"The Best Practices provided (in this document) demonstrate an understanding of the Millennials and an investment in their future. These practices showcase a variety of ways to engage Millennials, for example: by using social networks to connect them both locally and globally; by providing opportunities for Millennials to meet and work with company leaders; and by helping Millennials develop and implement philanthropic and other projects that showcase their talents, engage their passion for meaningful work, and expand their networks."

"How Millennials Navigate Their Careers Young Adult Views on Work, Life and Success"
Brad Harrington, Fred Van Deusen, Jennifer Sabatini Fraone, Jeremiah Morelock
Boston College Center for Work and Family, 2016

The researchers "surveyed 1,100 Millennial-aged men and women to better understand the impact these generational changes are having on their careers. [They] wanted to answer a number of questions such as: How do young adults search for jobs? Is there a difference between how young women and young men perceive success? What are employers and HR departments doing that young people see as most helpful to their career success? What organizational characteristics are most likely to increase or decrease employee retention and engagement?"

"The New Dad: Caring, Committed and Conflicted"
Brad Harrington, Fred Van Deusen, Beth Humberd
Boston College Center for Work and Family, 2011

"This report illustrates the desire of today’s fathers to do meaningful work and live meaningful lives, to be effective as both workers and caregivers."


Bockes, R., Chism, J., Goodwin, M., Kemp, S., Marin, L., & Westlund, M. (2015Parental leave policy: quest for change in staff policy. Unpublished manuscript, Michigan State University, East Lansing, MI. (.docx)(.pdf)

"At a time when new parents should be celebrating, the current leave time accruals for staff tend to have the opposite effect.
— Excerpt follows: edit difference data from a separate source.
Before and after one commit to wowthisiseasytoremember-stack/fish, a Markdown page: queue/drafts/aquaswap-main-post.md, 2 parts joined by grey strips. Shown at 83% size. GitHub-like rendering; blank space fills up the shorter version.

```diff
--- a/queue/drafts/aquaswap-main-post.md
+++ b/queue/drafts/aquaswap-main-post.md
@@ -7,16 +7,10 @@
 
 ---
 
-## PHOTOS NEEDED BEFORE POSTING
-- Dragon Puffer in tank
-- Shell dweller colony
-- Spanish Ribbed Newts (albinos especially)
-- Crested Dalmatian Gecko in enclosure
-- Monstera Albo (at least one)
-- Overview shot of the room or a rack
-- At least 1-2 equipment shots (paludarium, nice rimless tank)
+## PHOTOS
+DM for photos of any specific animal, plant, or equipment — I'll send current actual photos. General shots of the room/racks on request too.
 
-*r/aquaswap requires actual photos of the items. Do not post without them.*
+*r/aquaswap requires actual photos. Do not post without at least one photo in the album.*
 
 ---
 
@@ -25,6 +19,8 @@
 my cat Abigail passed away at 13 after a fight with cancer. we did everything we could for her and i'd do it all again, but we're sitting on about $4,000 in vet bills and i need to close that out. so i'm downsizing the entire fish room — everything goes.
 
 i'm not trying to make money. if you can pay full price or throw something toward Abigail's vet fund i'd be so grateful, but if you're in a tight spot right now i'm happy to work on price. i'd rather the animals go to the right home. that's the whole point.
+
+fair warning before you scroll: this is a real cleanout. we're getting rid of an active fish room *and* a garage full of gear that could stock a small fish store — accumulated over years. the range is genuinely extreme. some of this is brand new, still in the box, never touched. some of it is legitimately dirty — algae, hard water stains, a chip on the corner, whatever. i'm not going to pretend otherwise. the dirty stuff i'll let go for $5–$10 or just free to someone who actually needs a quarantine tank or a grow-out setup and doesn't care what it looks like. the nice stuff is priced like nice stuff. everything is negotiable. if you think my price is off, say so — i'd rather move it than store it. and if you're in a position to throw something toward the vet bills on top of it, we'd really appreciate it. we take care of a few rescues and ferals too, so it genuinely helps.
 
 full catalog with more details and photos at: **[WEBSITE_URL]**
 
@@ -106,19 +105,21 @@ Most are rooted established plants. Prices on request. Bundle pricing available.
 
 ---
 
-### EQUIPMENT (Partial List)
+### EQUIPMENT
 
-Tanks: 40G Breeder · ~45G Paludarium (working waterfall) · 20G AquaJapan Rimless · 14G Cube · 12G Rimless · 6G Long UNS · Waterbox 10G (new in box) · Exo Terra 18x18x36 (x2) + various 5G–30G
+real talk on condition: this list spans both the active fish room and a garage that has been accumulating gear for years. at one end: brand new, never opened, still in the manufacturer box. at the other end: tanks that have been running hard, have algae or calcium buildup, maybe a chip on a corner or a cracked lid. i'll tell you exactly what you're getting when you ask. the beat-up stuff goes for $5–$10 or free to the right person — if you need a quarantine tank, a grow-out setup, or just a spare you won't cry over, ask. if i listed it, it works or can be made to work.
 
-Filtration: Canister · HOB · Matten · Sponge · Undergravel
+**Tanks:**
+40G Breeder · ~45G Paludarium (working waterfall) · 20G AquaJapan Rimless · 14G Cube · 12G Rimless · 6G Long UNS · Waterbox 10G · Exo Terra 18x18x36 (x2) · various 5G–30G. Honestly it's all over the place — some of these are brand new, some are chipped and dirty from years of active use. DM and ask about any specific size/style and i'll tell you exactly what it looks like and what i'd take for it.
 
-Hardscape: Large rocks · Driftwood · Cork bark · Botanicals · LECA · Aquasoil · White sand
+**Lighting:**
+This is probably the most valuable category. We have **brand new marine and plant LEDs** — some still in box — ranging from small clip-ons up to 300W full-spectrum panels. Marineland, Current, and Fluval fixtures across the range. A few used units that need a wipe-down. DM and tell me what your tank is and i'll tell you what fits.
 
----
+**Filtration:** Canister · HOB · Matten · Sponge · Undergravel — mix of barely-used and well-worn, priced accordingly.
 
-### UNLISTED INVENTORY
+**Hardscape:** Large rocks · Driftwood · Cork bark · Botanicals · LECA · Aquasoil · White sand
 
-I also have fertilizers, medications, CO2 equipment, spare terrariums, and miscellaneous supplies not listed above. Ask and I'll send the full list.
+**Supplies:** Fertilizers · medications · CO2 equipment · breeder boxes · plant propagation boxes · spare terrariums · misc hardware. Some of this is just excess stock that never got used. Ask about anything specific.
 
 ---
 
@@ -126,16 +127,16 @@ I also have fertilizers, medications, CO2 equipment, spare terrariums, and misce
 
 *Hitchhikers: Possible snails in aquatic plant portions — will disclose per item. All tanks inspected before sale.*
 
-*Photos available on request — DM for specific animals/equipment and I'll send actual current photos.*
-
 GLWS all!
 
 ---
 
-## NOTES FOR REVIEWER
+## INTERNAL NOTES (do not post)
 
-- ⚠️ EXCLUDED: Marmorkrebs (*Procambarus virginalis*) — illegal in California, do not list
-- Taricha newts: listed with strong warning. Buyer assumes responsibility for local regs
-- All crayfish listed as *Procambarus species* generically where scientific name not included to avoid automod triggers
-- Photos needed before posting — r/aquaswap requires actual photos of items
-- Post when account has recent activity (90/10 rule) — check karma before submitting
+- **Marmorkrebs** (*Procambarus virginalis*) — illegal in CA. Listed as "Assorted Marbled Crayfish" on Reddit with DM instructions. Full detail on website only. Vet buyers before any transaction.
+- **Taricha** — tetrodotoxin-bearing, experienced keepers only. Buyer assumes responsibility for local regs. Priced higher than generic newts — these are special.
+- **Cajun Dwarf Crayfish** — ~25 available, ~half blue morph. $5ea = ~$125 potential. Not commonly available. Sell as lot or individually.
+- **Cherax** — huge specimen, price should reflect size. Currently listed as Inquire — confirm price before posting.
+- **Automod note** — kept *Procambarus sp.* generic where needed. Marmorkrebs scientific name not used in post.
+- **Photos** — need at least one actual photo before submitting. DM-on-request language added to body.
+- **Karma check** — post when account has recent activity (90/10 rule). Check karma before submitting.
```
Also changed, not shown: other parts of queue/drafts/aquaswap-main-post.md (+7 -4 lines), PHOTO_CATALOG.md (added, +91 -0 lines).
This report addresses some relatively low to budget neutral solutions for staff who request time off for the birth, adoption, or fostering of a child."